The Mountain Island Lake Covekeepers will not be meeting during the summer. However, we will be out on the lake, protecting your water and enjoying our amazing resource. We hope everyone has a safe summer and will attend our next meeting in the fall.
Also, please put Saturday, July 30th on your calendar for the 2016 Catawba Riverkeeper Annual Meeting. More details will be available as soon as arrangements are complete.
For all future meetings and activities of the Mountain Island Lake Covekeepers please check the Catawba Riverkeeper Calendar or this page for information about our meeting schedule. You can also click the email link below and we will be happy to provide more information or add you to our email list for meetings and activities. Call (704) 679-9494 for more information.
Have a question or comment?

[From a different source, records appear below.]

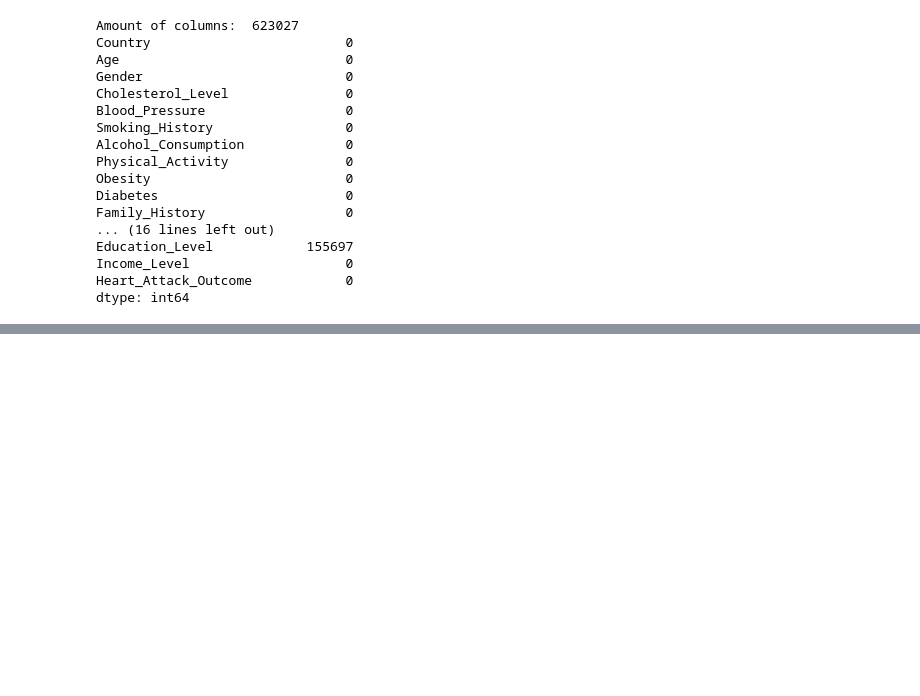
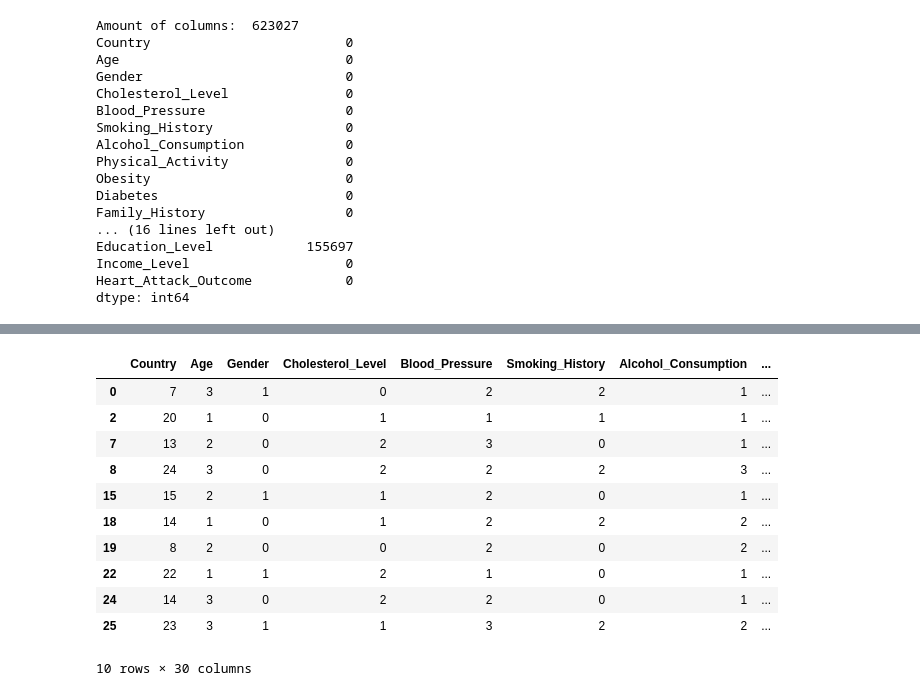
Before and after one commit to mjc136/DataScience, a Jupyter notebook: HeartAttackDetector/HeartAttack.ipynb, the cells around one changed output, grey strips where cells are left out. Cells and saved outputs as stored; diff of their text form; code cells hidden in the pictures; blank space fills up the shorter version.

```diff
--- a/HeartAttackDetector/HeartAttack.ipynb
+++ b/HeartAttackDetector/HeartAttack.ipynb
@@ -134,0 +122,32 @@ weighted avg       0.50      0.50      0.50    186909
+# %%
+# Grouping Columns
+df['Age'] = pd.cut(df['Age'], bins=[0, 40, 60, 80, 100], labels=['Young', 'Middle-aged', 'Senior', 'Elderly'])
+df['Cholesterol_Level'] = pd.cut(df['Cholesterol_Level'], bins=[0, 200, 240, 280, 320], labels=['Normal', 'Borderline High', 'High', 'Very High'])
+df['Blood_Pressure'] = pd.cut(df['Blood_Pressure'], bins=[0, 120, 130, 140, 190], labels=['Normal', 'Elevated', 'High', 'Hypertensive Crisis'])
+df['Alcohol_Consumption'] = pd.cut(df['Alcohol_Consumption'], bins=[0, 1, 2, 3, 4], labels=['Low', 'Moderate', 'High', 'Very High'])
+df['LDL_Cholesterol'] = pd.cut(df['LDL_Cholesterol'], bins=[0, 100, 130, 160, 190], labels=['Optimal', 'Near Optimal', 'Borderline High', 'High'])
+df['Triglycerides'] = pd.cut(df['Triglycerides'], bins=[0, 150, 200, 500, 1000], labels=['Normal', 'Borderline High', 'High', 'Very High'])
+df['Air_Pollution_Exposure'] = pd.cut(df['Air_Pollution_Exposure'], bins=[0, 25, 50, 75, 100], labels=['Low', 'Moderate', 'High', 'Very High'])
+# %%
+category_columns = ['Age', 'Cholesterol_Level', 'Blood_Pressure', 'Alcohol_Consumption', 'LDL_Cholesterol', 'Triglycerides', 'Air_Pollution_Exposure']
+le = LabelEncoder()
+
+# encoding
+for column in category_columns:
+    df[column] = le.fit_transform(df[column])
+
+
+df.head(10)
+# %% [output]
+|  | Country | Age | Gender | Cholesterol_Level | Blood_Pressure | Smoking_History | Alcohol_Consumption | ... |
+| 0 | 7 | 3 | 1 | 0 | 2 | 2 | 1 | ... |
+| 2 | 20 | 1 | 0 | 1 | 1 | 1 | 1 | ... |
+| 7 | 13 | 2 | 0 | 2 | 3 | 0 | 1 | ... |
+| 8 | 24 | 3 | 0 | 2 | 2 | 2 | 3 | ... |
+| 15 | 15 | 2 | 1 | 1 | 2 | 0 | 1 | ... |
+| 18 | 14 | 1 | 0 | 1 | 2 | 2 | 2 | ... |
+| 19 | 8 | 2 | 0 | 0 | 2 | 0 | 2 | ... |
+| 22 | 22 | 1 | 1 | 2 | 1 | 0 | 1 | ... |
+| 24 | 14 | 3 | 0 | 2 | 2 | 0 | 1 | ... |
+| 25 | 23 | 3 | 1 | 1 | 3 | 2 | 2 | ... |
+10 rows × 30 columns
```
Also changed, not shown: parts of 20 cells of this notebook, 6 other files.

Send us an email
News and Information from Mountain Island Lake Covekeepers....
• Covekeepers are for the Birds
• UNCC Students Volunteer for MIL Clean-up
• 2015 MIL Big Sweep Event is in the Books
A big thank you to several groups of people who supported the lake cleanup for 2015:
To the Mayor and City of Mount Holly, NC for providing exceptional support
- Mount Holly Fire & Rescue
- Mount Holly Branch of NC Forestry
- Mount Holly Streets and Solid Waste
- Mount Holly Police Department
Gaston County Keep Gastonia Beautiful
If your group would like to help continue the year-round clean up effort on Mountain Island Lake Lakekeeper Myers asks you to contact him for ways you can help.
Thanks again to all who helped take out the trash in 2015 and we hope to see you next year.
• Duke Invites Residents to See Riverbend Steam Station
• Volunteer Social, Distillery Tour & Cookout was a great success!
• Summer of Trash Update
A vulture perches on a trash can near a discarded chair in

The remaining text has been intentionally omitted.